The Nass River flows west from the Coast Mountains into Portland Inlet, northeast of Prince Rupert. Nass River was labelled on early exploration maps as “Naas”, “Nasse”, and “Nas”.1 In this correspondence, Douglas refers to the Nass or Simpson's River.
In 1793, Captain George Vancouver visited the river and was told, likely by the Tlingit, that it was called “Ewen Nass”, with “ewen” meaning great or powerful.2 Nass comes from the Tlingit word meaning food basket, which refers to the abundance of salmon and eulachon in the river; the Nisga'a know the river as Lisims, which means murky.3
  • 1. Andrew Scott, The Encyclopedia of Raincoast Place Names (Madeira Park, BC: Harbour Publishing, 2009), 420.
  • 2. Ibid.
  • 3. Ibid.
Mentions of this place in the documents
People in this document

Douglas, James

Vancouver, George

Places in this document

Fort Rupert, or T'sakis

The Colonial Despatches Team. Nass River. The Colonial Despatches of Vancouver Island and British Columbia 1846-1871, Edition 2.2, ed. The Colonial Despatches Team.

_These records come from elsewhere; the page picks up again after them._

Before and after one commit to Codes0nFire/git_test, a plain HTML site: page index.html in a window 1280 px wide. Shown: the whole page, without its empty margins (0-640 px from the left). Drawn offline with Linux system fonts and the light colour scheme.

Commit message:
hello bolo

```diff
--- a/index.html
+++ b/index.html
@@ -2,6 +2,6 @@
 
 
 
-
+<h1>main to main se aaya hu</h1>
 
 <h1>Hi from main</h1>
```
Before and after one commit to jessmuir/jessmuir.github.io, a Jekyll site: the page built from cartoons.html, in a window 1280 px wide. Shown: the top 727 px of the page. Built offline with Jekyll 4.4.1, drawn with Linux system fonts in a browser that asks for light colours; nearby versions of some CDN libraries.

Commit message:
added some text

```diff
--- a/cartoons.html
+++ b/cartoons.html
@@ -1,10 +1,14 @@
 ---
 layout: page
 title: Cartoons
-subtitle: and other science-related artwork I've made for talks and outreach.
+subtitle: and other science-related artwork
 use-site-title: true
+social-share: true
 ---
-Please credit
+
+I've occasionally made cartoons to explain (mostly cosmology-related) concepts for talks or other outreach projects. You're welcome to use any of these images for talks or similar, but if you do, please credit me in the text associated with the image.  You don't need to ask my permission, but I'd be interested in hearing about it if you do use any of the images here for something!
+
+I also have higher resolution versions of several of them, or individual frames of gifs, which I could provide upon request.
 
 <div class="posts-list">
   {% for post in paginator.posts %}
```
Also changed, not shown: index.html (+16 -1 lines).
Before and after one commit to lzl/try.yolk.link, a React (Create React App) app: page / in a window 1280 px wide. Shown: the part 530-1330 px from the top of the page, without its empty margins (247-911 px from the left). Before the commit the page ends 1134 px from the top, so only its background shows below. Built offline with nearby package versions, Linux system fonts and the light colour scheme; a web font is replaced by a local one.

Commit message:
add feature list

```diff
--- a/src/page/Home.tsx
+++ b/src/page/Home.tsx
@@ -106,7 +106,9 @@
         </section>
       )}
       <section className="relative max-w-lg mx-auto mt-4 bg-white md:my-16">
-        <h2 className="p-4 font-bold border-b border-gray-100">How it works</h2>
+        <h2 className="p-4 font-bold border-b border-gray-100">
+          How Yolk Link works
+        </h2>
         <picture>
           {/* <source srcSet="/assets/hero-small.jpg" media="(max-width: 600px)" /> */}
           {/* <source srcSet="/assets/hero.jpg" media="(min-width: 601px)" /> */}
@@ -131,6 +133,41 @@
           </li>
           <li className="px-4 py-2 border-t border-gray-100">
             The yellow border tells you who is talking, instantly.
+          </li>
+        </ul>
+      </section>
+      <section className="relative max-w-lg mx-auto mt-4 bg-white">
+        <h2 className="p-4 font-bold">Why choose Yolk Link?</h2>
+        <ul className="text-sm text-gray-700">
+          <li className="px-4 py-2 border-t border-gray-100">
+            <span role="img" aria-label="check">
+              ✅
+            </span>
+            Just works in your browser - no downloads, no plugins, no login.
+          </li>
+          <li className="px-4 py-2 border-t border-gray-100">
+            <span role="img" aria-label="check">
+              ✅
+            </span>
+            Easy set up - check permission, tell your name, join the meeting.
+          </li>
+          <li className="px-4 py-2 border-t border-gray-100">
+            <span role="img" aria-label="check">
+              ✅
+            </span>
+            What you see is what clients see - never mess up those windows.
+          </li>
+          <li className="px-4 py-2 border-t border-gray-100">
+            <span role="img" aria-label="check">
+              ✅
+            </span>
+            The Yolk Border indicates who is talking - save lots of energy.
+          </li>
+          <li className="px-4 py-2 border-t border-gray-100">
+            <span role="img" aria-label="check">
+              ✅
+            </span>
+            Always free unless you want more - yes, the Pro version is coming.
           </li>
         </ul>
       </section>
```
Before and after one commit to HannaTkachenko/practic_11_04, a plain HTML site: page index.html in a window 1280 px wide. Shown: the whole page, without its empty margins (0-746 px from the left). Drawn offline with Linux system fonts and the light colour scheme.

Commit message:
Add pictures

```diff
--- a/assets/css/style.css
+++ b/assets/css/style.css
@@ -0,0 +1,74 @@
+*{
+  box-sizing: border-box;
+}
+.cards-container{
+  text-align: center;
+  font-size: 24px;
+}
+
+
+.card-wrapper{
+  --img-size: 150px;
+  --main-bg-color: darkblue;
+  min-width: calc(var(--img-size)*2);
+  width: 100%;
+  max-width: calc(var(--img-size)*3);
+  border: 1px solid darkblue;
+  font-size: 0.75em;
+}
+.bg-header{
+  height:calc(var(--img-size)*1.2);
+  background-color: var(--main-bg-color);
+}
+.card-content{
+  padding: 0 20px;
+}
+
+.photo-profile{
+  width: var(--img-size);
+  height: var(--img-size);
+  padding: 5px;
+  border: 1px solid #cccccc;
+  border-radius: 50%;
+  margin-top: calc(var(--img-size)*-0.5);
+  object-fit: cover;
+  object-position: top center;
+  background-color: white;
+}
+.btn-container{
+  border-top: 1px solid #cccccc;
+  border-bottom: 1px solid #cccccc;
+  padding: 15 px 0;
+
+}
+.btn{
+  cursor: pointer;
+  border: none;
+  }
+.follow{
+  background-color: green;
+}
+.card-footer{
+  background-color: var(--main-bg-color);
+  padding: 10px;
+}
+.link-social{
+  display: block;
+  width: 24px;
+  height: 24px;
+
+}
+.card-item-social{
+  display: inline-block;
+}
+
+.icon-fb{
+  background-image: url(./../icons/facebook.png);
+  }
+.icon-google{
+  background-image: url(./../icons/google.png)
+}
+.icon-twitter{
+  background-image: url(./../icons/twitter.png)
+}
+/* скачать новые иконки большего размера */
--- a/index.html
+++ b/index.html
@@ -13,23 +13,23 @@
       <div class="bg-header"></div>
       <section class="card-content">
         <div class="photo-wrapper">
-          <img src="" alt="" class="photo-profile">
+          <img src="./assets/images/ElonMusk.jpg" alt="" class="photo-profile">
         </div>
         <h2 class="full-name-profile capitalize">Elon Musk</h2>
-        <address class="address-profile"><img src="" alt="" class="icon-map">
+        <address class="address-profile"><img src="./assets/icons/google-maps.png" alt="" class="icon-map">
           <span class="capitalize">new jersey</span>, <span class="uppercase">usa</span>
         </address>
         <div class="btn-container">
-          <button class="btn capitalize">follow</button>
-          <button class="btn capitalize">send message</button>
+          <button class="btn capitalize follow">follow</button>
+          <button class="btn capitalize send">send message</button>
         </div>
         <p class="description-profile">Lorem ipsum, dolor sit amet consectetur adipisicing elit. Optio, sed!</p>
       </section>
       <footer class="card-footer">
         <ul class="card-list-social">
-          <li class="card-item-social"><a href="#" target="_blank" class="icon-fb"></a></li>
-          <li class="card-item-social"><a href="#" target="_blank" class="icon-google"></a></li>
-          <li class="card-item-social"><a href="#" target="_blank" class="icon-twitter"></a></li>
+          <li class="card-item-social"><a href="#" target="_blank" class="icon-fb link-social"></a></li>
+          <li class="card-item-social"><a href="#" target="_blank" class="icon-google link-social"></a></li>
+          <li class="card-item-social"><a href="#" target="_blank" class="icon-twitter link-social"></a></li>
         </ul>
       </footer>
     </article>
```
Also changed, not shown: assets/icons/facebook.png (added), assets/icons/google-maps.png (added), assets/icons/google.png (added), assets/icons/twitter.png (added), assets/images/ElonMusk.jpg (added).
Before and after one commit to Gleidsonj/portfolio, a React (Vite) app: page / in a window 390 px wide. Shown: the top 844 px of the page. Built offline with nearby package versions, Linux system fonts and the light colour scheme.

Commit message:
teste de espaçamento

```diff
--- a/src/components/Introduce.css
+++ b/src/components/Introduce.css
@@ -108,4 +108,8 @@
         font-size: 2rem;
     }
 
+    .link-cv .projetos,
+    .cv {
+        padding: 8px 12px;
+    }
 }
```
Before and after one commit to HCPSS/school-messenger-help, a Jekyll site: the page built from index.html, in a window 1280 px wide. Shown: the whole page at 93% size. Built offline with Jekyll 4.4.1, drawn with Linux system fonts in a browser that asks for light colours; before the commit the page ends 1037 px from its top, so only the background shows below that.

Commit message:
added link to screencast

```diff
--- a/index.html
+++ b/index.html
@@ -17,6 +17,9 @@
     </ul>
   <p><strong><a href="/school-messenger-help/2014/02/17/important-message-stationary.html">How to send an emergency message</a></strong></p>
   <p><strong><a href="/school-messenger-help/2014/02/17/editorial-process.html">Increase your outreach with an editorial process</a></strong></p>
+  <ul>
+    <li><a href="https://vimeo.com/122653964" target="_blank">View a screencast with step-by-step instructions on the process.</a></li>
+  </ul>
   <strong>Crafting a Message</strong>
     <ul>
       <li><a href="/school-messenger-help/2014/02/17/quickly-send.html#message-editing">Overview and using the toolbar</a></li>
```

Victoria, B.C.: University of Victoria. https://bcgenesis.uvic.ca/nass_river.html.

Last modified: 2020-12-02 13:40:34 -0800 (Wed, 02 Dec 2020) (SVN revision: 5008)